Outlook 2017

Middle East's new power brokers

A young Syrian sweet seller warming himself by a fire in a damaged building in Aleppo on Christmas Day. Events this year have shown the new arbiters of the Middle East to be Russia, Turkey and Iran.
A young Syrian sweet seller warming himself by a fire in a damaged building in Aleppo on Christmas Day. Events this year have shown the new arbiters of the Middle East to be Russia, Turkey and Iran.PHOTO: REUTERS

Russia, Turkey and Iran flex muscles as Putin fills power void left by Obama This is the last of a five-part series looking at the key events and issues facing the world in 2017. Today, The Straits Times looks at the Middle East and enormous challenges facing the war-torn region.

As another grim year of warfare and immense human suffering concluded in the Middle East, three key powers recently got together to coordinate their regional moves in the coming year.

At first glance, it was nothing unusual; summits on the Middle East are not exactly a novelty. But this meeting was radically different. For it did not include the United States, until recently the Middle East's chief arbiter. Nor did it include the representatives of even one Arab nation; instead, it involved Russia, Turkey and Iran, the region's new main players.

Few events illustrate the Middle East's real condition more accurately than this summit. For this is a region from which one superpower is sliding off, a former superpower is returning, and almost everyone else is running fast just to stand still.

The outgoing US administration of President Barack Obama bristles at the suggestion that it has abandoned the Middle East. It points to Washington's crucial role in negotiating the nuclear deal with Iran, the presence of US special forces in Iraq, the supply of essential intelligence information in the continued fight against the Islamic State in Iraq and Syria (ISIS), and US military assistance programmes for key regional allies such as the Gulf monarchies, Israel and Jordan.

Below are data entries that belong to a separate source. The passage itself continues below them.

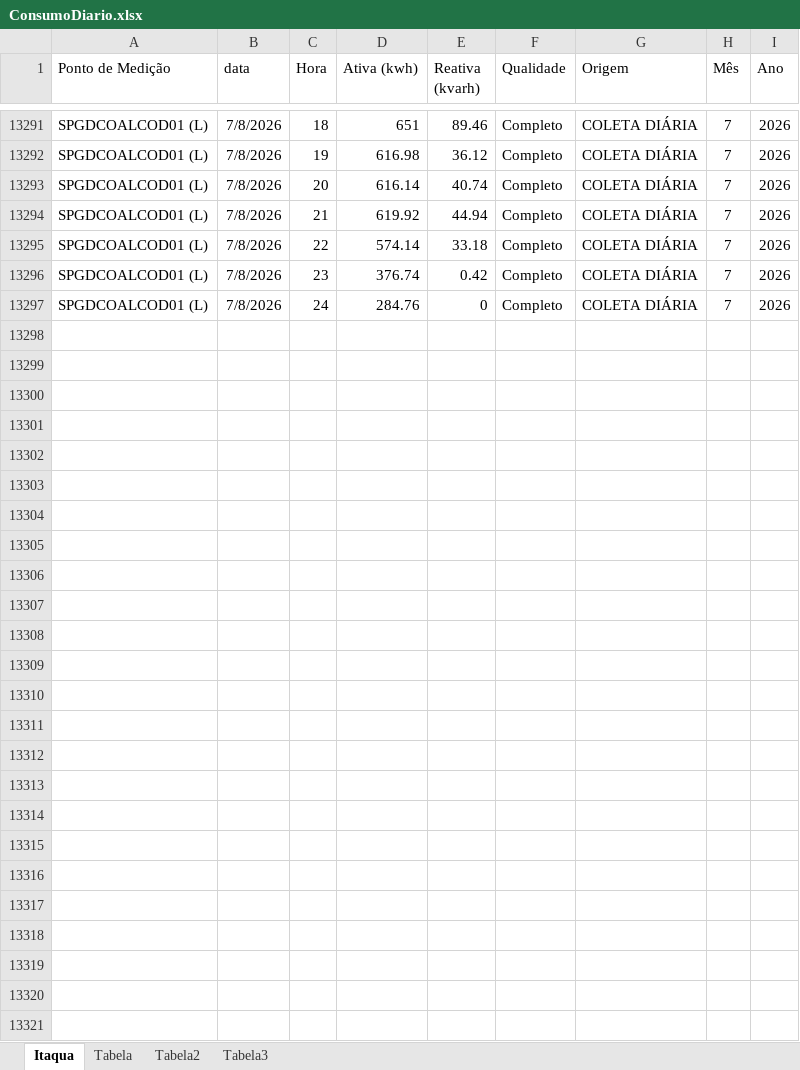
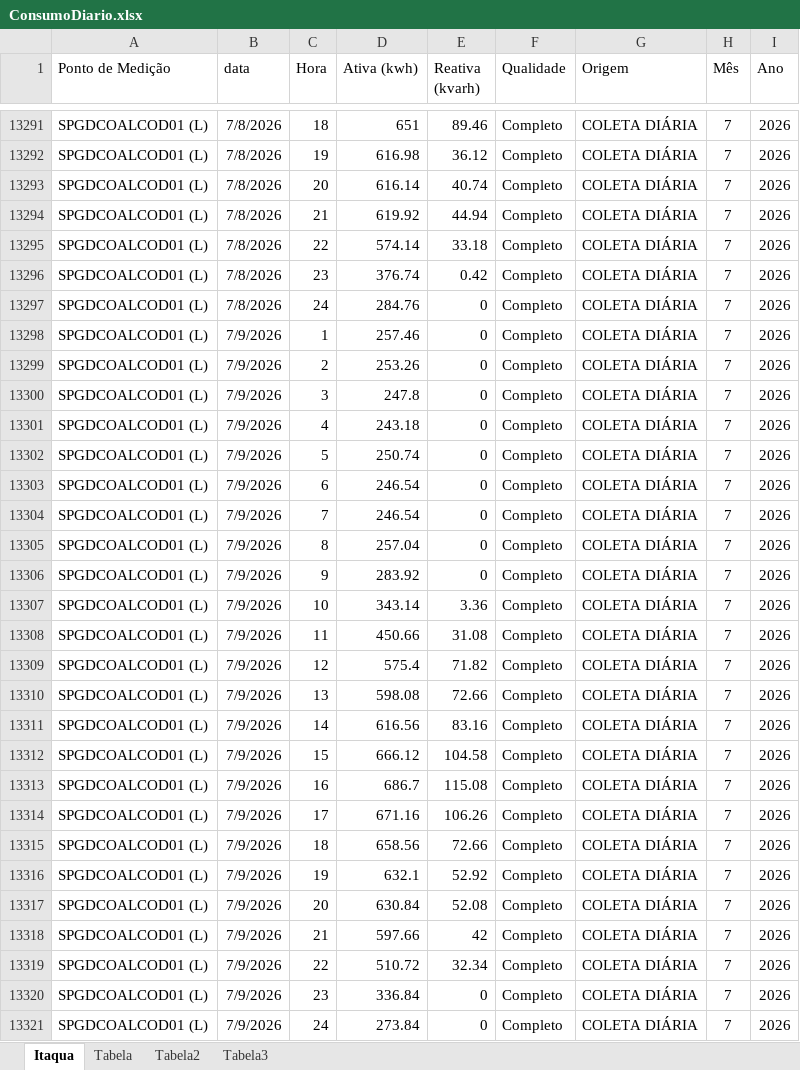
Before and after one commit to MateusBastosVersa/consumo-shopping-garden-itaqua, an Excel workbook: ConsumoDiario.xlsx, sheet Itaqua, drawn as a sheet; only a part is shown, gaps mark what is left out; values as stored, in another font and other column widths than the file's, no borders; table styles not drawn; the diff names each change by its address in the sheet, - before the commit and + after, or states it on an @@ line.

```diff
--- a/ConsumoDiario.xlsx (sheet Itaqua)
+++ b/ConsumoDiario.xlsx (sheet Itaqua)
+row 13298: SPGDCOALCOD01 (L) | 7/9/2026 | 1 | 257.46 | 0 | Completo | COLETA DIÁRIA | 7 | 2026
+row 13299: SPGDCOALCOD01 (L) | 7/9/2026 | 2 | 253.26 | 0 | Completo | COLETA DIÁRIA | 7 | 2026
+row 13300: SPGDCOALCOD01 (L) | 7/9/2026 | 3 | 247.8 | 0 | Completo | COLETA DIÁRIA | 7 | 2026
+row 13301: SPGDCOALCOD01 (L) | 7/9/2026 | 4 | 243.18 | 0 | Completo | COLETA DIÁRIA | 7 | 2026
+row 13302: SPGDCOALCOD01 (L) | 7/9/2026 | 5 | 250.74 | 0 | Completo | COLETA DIÁRIA | 7 | 2026
+row 13303: SPGDCOALCOD01 (L) | 7/9/2026 | 6 | 246.54 | 0 | Completo | COLETA DIÁRIA | 7 | 2026
+row 13304: SPGDCOALCOD01 (L) | 7/9/2026 | 7 | 246.54 | 0 | Completo | COLETA DIÁRIA | 7 | 2026
+row 13305: SPGDCOALCOD01 (L) | 7/9/2026 | 8 | 257.04 | 0 | Completo | COLETA DIÁRIA | 7 | 2026
+row 13306: SPGDCOALCOD01 (L) | 7/9/2026 | 9 | 283.92 | 0 | Completo | COLETA DIÁRIA | 7 | 2026
+row 13307: SPGDCOALCOD01 (L) | 7/9/2026 | 10 | 343.14 | 3.36 | Completo | COLETA DIÁRIA | 7 | 2026
+row 13308: SPGDCOALCOD01 (L) | 7/9/2026 | 11 | 450.66 | 31.08 | Completo | COLETA DIÁRIA | 7 | 2026
+row 13309: SPGDCOALCOD01 (L) | 7/9/2026 | 12 | 575.4 | 71.82 | Completo | COLETA DIÁRIA | 7 | 2026
+row 13310: SPGDCOALCOD01 (L) | 7/9/2026 | 13 | 598.08 | 72.66 | Completo | COLETA DIÁRIA | 7 | 2026
+row 13311: SPGDCOALCOD01 (L) | 7/9/2026 | 14 | 616.56 | 83.16 | Completo | COLETA DIÁRIA | 7 | 2026
+row 13312: SPGDCOALCOD01 (L) | 7/9/2026 | 15 | 666.12 | 104.58 | Completo | COLETA DIÁRIA | 7 | 2026
+row 13313: SPGDCOALCOD01 (L) | 7/9/2026 | 16 | 686.7 | 115.08 | Completo | COLETA DIÁRIA | 7 | 2026
+row 13314: SPGDCOALCOD01 (L) | 7/9/2026 | 17 | 671.16 | 106.26 | Completo | COLETA DIÁRIA | 7 | 2026
+row 13315: SPGDCOALCOD01 (L) | 7/9/2026 | 18 | 658.56 | 72.66 | Completo | COLETA DIÁRIA | 7 | 2026
+row 13316: SPGDCOALCOD01 (L) | 7/9/2026 | 19 | 632.1 | 52.92 | Completo | COLETA DIÁRIA | 7 | 2026
+row 13317: SPGDCOALCOD01 (L) | 7/9/2026 | 20 | 630.84 | 52.08 | Completo | COLETA DIÁRIA | 7 | 2026
+row 13318: SPGDCOALCOD01 (L) | 7/9/2026 | 21 | 597.66 | 42 | Completo | COLETA DIÁRIA | 7 | 2026
+row 13319: SPGDCOALCOD01 (L) | 7/9/2026 | 22 | 510.72 | 32.34 | Completo | COLETA DIÁRIA | 7 | 2026
+row 13320: SPGDCOALCOD01 (L) | 7/9/2026 | 23 | 336.84 | 0 | Completo | COLETA DIÁRIA | 7 | 2026
+row 13321: SPGDCOALCOD01 (L) | 7/9/2026 | 24 | 273.84 | 0 | Completo | COLETA DIÁRIA | 7 | 2026
```
Also changed, not shown: sheet Tabela2, sheet Tabela, sheet Tabela3, formulas that keep their value.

Still, seasoned politicians and diplomats across the region cannot recall a period when the US counted for so little. For it's not only Iran which is acting more brazenly by encouraging its proxies to fight openly for regional influence, but also US allies such as Saudi Arabia and Israel, which are openly defying Washington's advice and engaging in their own military adventures.

Perceptions play a key role in America's decline as a regional power. With 45,000 troops stationed in and around the Middle East, the US military still packs a bigger punch than the national armies of many of the region's own countries. And nobody doubts America's ability to pour more troops into the region, should it wish to. The problem is Mr Obama has clearly decided that, whatever happens in the region, he will not allow the US military to become directly engaged. He cannot complain, therefore, if nobody takes the US seriously now.

America's void was filled by Russia. Back in September last year, when President Vladimir Putin ordered his military to intervene in Syria, Moscow's objective was merely to prop up the government of President Bashar al-Assad and earn for Russia a place at any future regional negotiating table. Nobody took this seriously; Mr Obama famously warned that Russia merely walked into a "quagmire".

But during 2016, it became clear that it is Washington which is now facing a quagmire. For the Russians not only succeeded in propping up Mr Assad, they also forged new strategic partnerships with Turkey and Iran. Russia has now regained the role of an important regional player, a position last held in 1973; it is a spectacular turnaround of a kind even Mr Putin could not have imagined a few years ago.

And this has been followed by the continued rise of Iran's footprint in the region. Gone are the days when Iran was careful to hide its involvement in neighbouring countries; its Shi'ite proxies now openly proclaim their allegiance to Iran, and are actively engaged in warfare in Iraq, Syria and Lebanon.

It is a nightmare which has already cost the lives of about 400,000 Syrians. And even if Western-trained and supplied forces succeed in defeating ISIS, violence will merely shift to other targets. The basic fact remains that the borders of the region's states - carved out by the old colonial masters of Britain and France almost exactly a century ago - are slowly melting down.

In theory, it is possible that the incoming Donald Trump administration will reverse course. But some of its proposed initiatives, such as the repudiation of the nuclear deal with Iran, will only guarantee an even higher level of regional violence. And Mr Trump's close association with Israel will continue to hamper US efforts to influence the behaviour of other Arab states.

The bitter irony is that Mr Obama, who came into office determined to stabilise the Middle East by withdrawing US military commitments, now leaves behind a smouldering Middle East whose flames will take years to control.

A version of this article appeared in the print edition of The Straits Times on December 31, 2016, with the headline 'Mid-East's new power brokers '. Print Edition | Subscribe